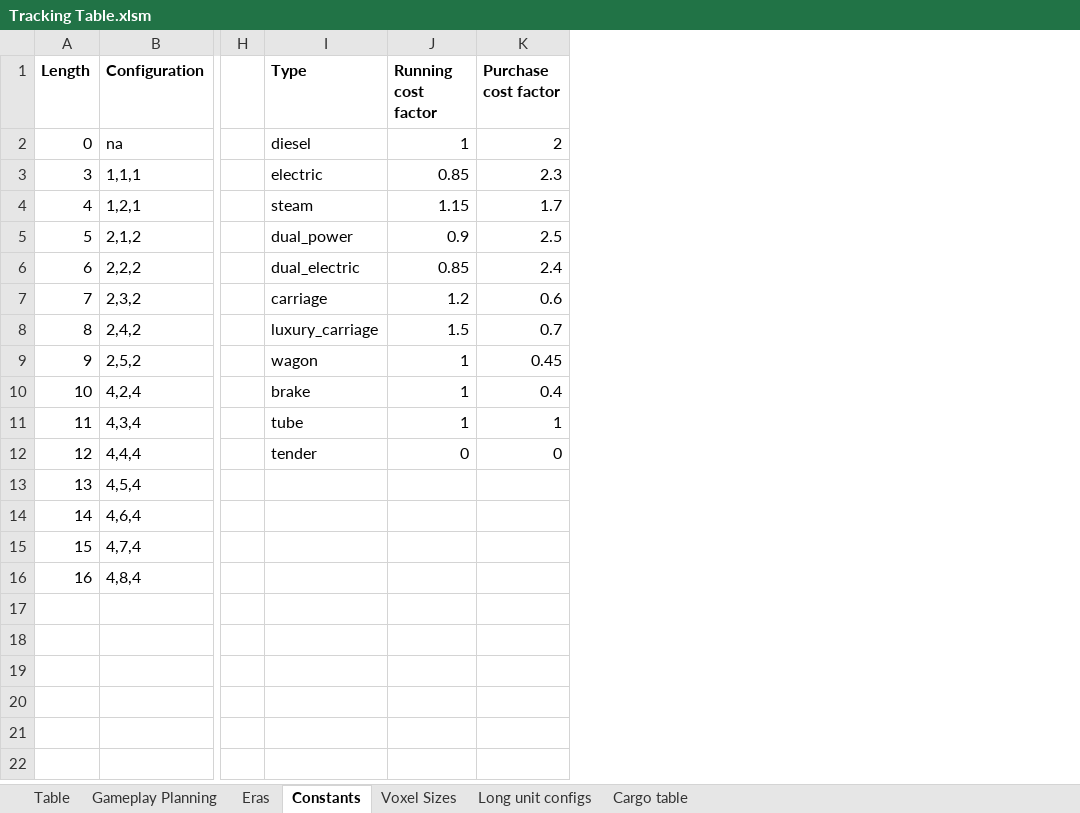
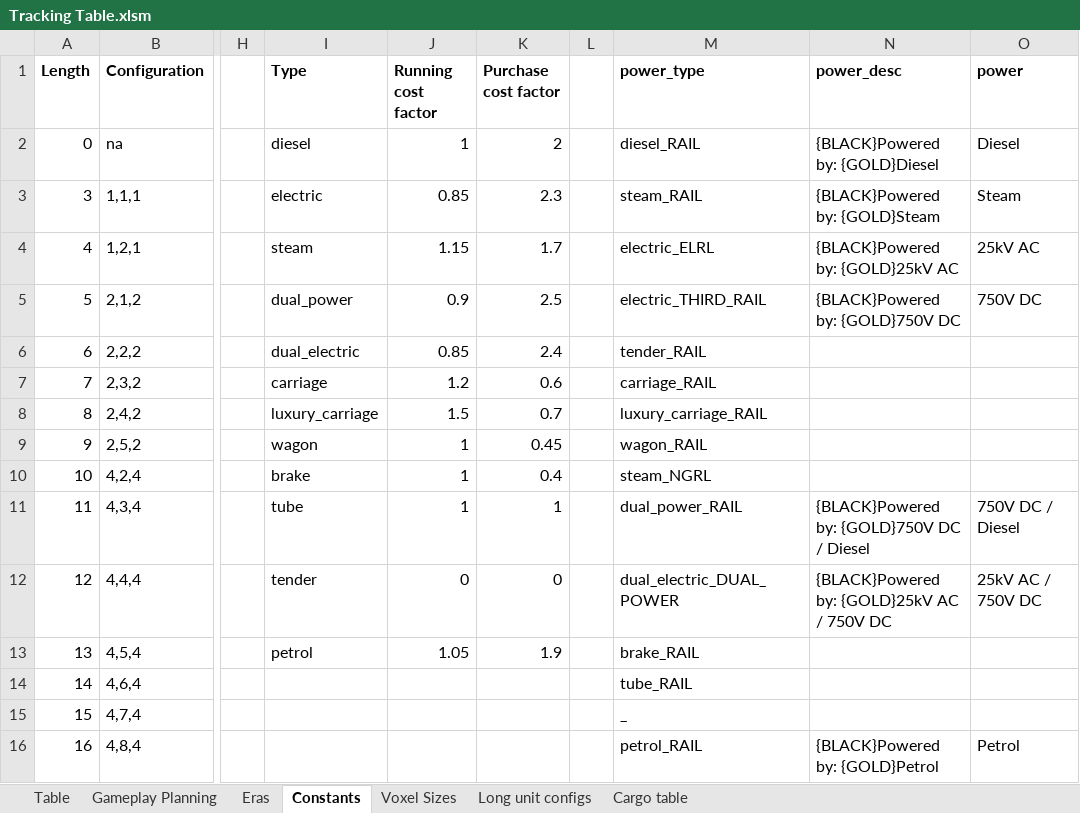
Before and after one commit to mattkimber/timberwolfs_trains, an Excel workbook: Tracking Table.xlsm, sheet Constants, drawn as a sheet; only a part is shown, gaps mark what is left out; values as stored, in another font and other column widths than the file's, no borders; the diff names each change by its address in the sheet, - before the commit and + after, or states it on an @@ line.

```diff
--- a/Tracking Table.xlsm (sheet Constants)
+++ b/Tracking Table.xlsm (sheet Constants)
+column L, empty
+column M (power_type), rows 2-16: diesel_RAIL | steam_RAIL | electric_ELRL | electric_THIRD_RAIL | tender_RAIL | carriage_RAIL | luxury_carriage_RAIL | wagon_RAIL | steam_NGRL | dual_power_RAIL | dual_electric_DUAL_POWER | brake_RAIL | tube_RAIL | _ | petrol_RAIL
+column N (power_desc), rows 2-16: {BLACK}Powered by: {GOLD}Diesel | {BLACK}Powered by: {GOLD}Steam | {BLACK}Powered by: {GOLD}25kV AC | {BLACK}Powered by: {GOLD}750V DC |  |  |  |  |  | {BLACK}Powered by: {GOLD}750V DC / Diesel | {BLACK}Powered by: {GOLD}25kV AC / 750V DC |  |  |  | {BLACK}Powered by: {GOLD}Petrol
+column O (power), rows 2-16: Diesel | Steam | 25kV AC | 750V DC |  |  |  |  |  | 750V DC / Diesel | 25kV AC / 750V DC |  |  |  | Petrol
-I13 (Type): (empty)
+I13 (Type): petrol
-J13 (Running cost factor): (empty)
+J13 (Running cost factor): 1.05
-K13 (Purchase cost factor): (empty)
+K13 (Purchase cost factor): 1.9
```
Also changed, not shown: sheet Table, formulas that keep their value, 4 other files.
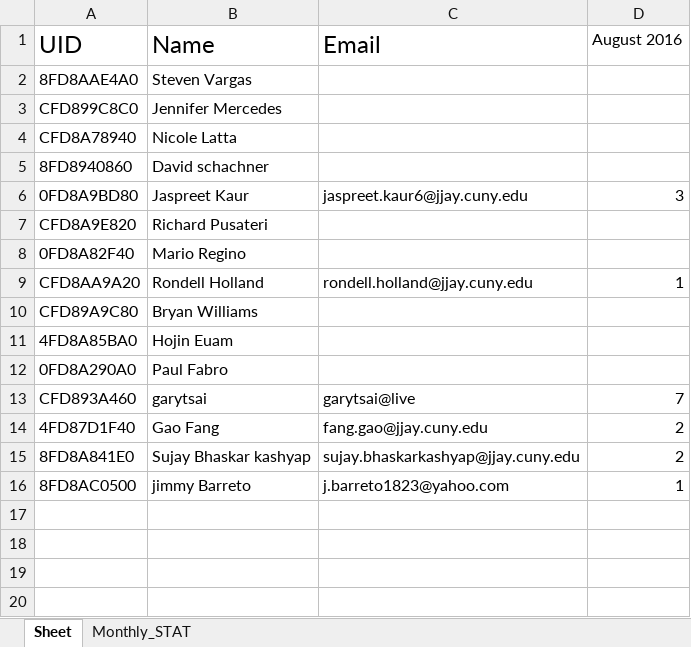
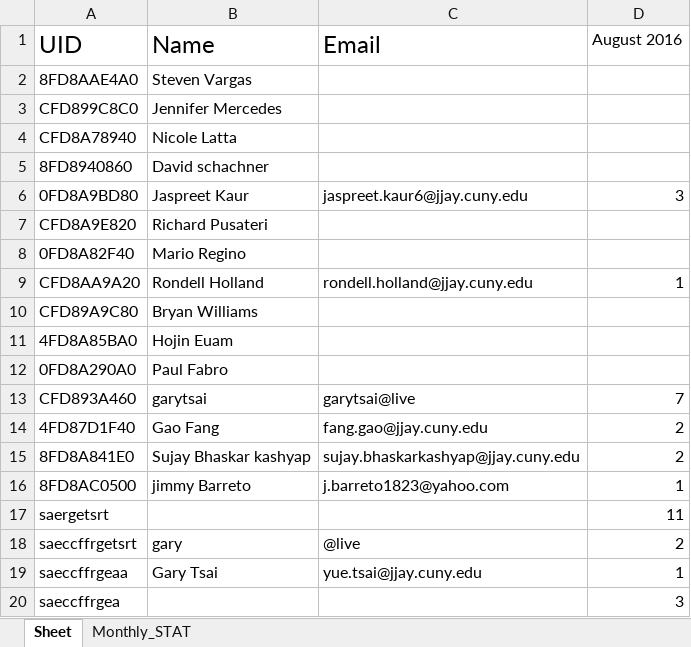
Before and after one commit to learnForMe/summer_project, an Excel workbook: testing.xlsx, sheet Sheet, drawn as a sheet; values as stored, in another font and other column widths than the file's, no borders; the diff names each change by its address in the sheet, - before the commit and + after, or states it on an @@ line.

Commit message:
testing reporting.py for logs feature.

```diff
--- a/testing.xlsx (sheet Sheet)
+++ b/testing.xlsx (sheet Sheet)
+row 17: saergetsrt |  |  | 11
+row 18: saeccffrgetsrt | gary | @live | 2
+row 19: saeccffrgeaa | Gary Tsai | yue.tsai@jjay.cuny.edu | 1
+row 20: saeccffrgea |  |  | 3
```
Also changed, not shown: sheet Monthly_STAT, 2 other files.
——
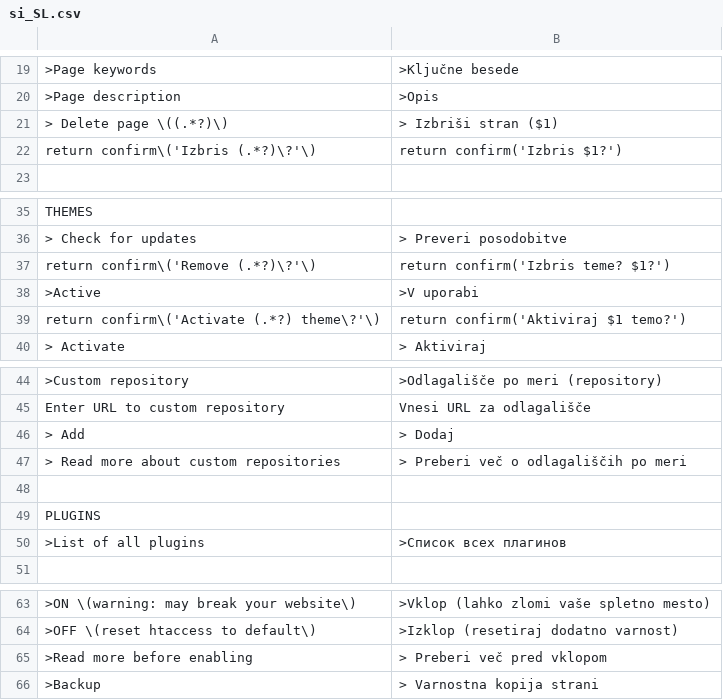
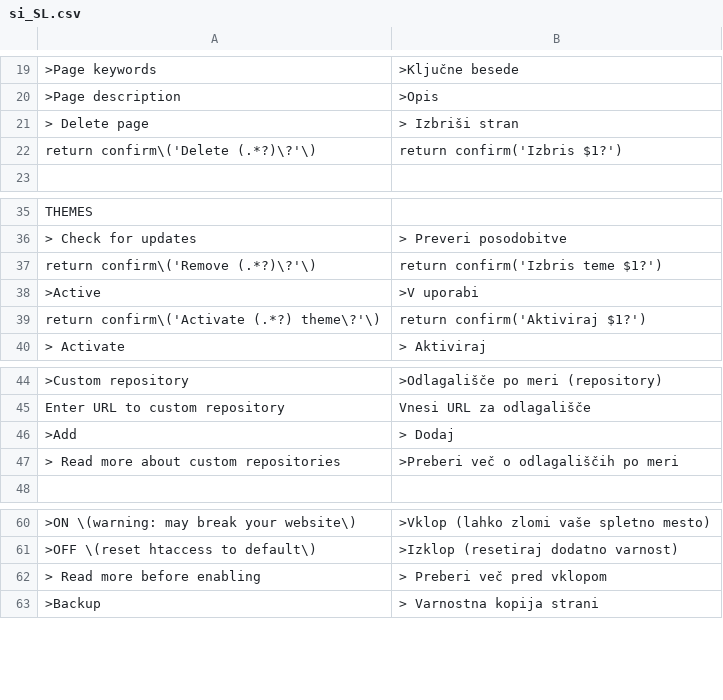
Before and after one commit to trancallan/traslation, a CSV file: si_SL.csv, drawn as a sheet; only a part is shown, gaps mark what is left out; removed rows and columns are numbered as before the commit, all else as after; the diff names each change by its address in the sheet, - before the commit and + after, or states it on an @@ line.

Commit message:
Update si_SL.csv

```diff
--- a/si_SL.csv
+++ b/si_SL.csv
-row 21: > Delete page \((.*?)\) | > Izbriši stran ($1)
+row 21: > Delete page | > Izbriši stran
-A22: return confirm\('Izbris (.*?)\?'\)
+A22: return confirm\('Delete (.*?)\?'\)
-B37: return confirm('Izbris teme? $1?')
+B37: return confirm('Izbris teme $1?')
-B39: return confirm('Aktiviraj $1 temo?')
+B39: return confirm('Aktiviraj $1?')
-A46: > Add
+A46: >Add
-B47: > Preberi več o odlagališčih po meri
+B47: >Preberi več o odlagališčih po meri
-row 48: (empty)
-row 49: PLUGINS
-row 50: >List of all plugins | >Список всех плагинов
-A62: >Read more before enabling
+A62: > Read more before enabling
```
——
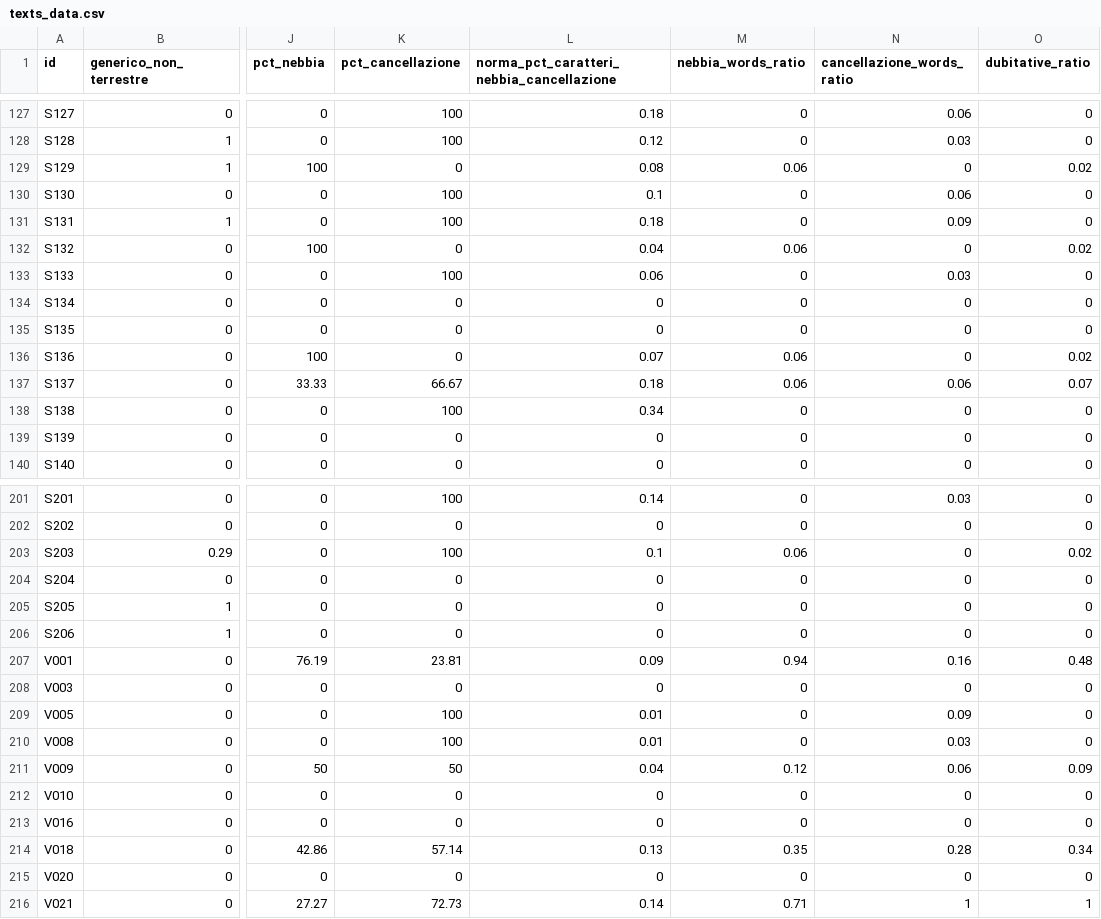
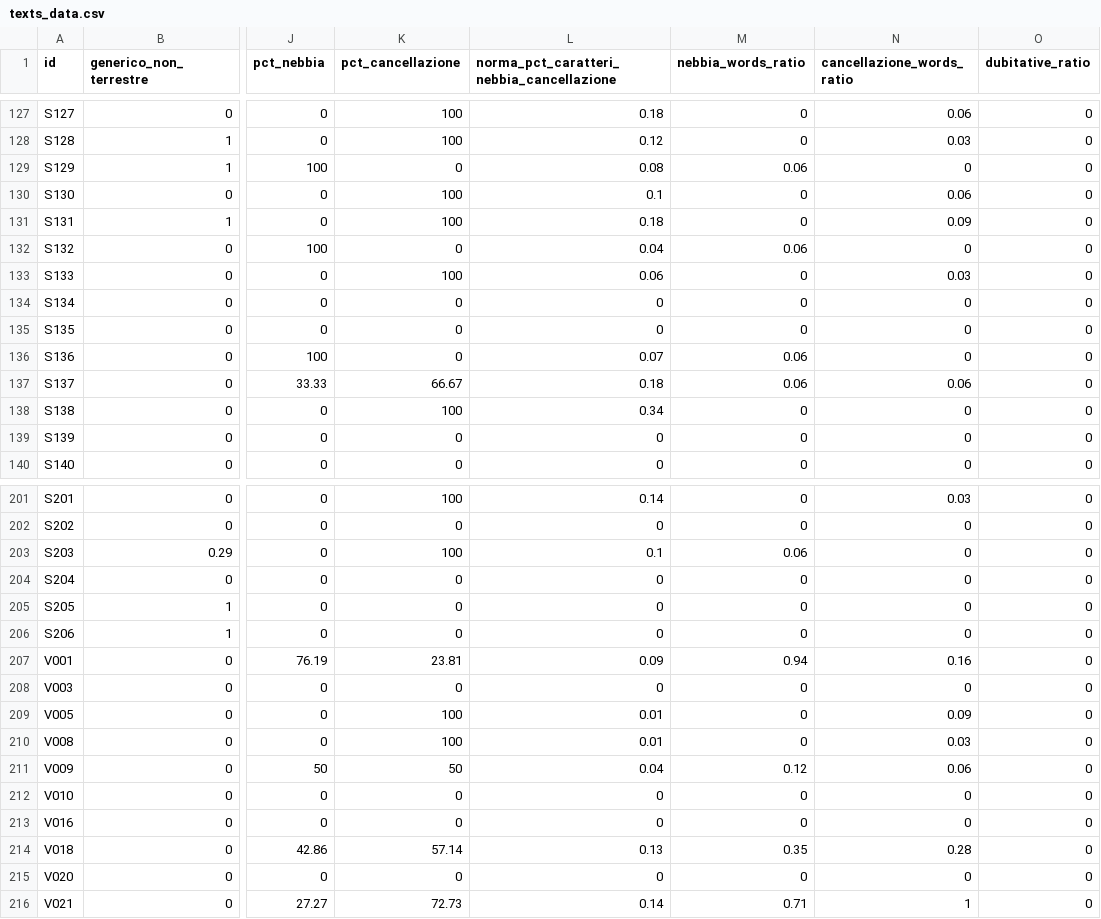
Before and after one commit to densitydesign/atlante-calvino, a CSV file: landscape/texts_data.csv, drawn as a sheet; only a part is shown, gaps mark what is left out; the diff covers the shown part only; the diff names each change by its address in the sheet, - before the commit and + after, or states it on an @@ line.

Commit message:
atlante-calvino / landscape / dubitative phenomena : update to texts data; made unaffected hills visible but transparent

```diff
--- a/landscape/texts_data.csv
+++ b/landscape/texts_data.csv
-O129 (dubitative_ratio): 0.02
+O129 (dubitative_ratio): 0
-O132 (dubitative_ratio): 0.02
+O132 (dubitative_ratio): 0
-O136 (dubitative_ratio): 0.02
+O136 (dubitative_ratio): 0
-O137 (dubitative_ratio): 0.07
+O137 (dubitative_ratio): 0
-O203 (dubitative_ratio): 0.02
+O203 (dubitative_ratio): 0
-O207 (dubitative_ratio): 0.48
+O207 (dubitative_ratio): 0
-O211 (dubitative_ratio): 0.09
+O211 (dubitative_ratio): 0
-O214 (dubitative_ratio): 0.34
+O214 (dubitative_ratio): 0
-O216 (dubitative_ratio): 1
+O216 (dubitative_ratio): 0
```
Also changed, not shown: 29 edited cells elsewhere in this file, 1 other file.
——
WORK INSTRUCTION »
Please copy out every line in the listing that has the string "Aktiviraj".

OUTPUT »
-B39: return confirm('Aktiviraj $1 temo?')
+B39: return confirm('Aktiviraj $1?')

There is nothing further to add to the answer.